God’s Laws, Our Mouths

Just to recapitulate, in case some of you don't know, the dogma I’d been raised with (in a nondenominational private school) was simple regarding relationships.

1. If you’re a chick, get with a dick.

2. Don’t date anyone who doesn’t have the exact same foundational beliefs and opinions as you.

Be ye not unequally yoked together with unbelievers: for what fellowship hath righteousness with unrighteousness? And what communion hath light with darkness? (KJV 2 Corinthians 6:14)

3. Here, have a veiled metaphor for your virginity and try not to be too angry when it’s insinuated by a teacher who openly mocked and marked you as “Goth” with the cool girls in class because you happened to be into black eye-shadow  that having many sexual partners in your lifetime makes you a heartless slut.
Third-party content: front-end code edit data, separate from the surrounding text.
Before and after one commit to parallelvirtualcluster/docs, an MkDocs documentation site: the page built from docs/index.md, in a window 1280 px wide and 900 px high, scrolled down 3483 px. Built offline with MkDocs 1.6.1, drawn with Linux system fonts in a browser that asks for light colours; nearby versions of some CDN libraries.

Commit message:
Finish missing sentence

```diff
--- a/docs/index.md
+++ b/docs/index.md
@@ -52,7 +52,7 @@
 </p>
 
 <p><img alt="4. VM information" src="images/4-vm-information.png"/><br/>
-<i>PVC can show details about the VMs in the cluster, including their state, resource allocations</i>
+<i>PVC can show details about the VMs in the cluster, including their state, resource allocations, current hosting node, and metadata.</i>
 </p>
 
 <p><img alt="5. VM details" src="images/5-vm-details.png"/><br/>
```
The equation:

Your Heart (vagina) / People You Love (people with penises) = Diminished Self

(e.g. verbatim: There will be less of you to give whenever you’re forced to move on). 

Translation: Whenever you 'love' (have sex) with someone, you are breaking off a piece of that Kit Kat bar, and letting someone else have it. It isn't returned. There are no refunds, here. Eventually, you have nothing else to give. Or at least, a fractal of something left to offer. That's the essential message I was given by a Bible teacher while we sat together, overlooking a lake at sunset in Wisconsin on a dock, when I was thirteen. She approached me because I wasn't making nice and social with the other boys and girls. Some people don't understand solitude, I swear.  

Regardless, by her logic it should be understood that you, as a woman, are meant to be paired with a man. But if you happen to care for more than one in a lifetime and marriage isn’t the end goal, you can no longer be a full person. Your capacity to love has been quantified.

I have lived my life as if sex and all the accompaniments are a sort of collective being given away. That's a faulty and serious framework to begin any relationship with, because it exaggerates the power exchange as being one sided. It emphasizes consummation and minimizes any duality.

It says: women show vulnerability, that vulnerability is intrinsic and limited, and that men receive.

It does not say: men show vulnerability, that vulnerability is intrinsic and limited, and women receive in turn.

It says: we believe we are protecting girls when we tell them to treat their xxx-hood as something like a trophy with an expiration date.

It does not say: this is poisonous.

For a majority of my formative years, I was required to wear shorts underneath my pleated plaid skirt when in uniform. I was not allowed to wear slacks, like the boys, until I was ten. This policy was eventually reneged, but all girls were required to wear either jumpers or sweater vests over their chests, especially those in junior high. Breasts, crotches, stomachs, thighs: restrict access, remove visibility; the flatter the top, the better.

As a woman, you could not slouch, even with coverings underneath. You could not part your legs. Even when wearing pants, it was frowned upon, though tolerated. As a woman, you were watched closely. As a man, your shoelaces were your most pressing concern. If they were untied, you were asked to tie them. That was it. 

In sixth grade, administration decided we needed help.  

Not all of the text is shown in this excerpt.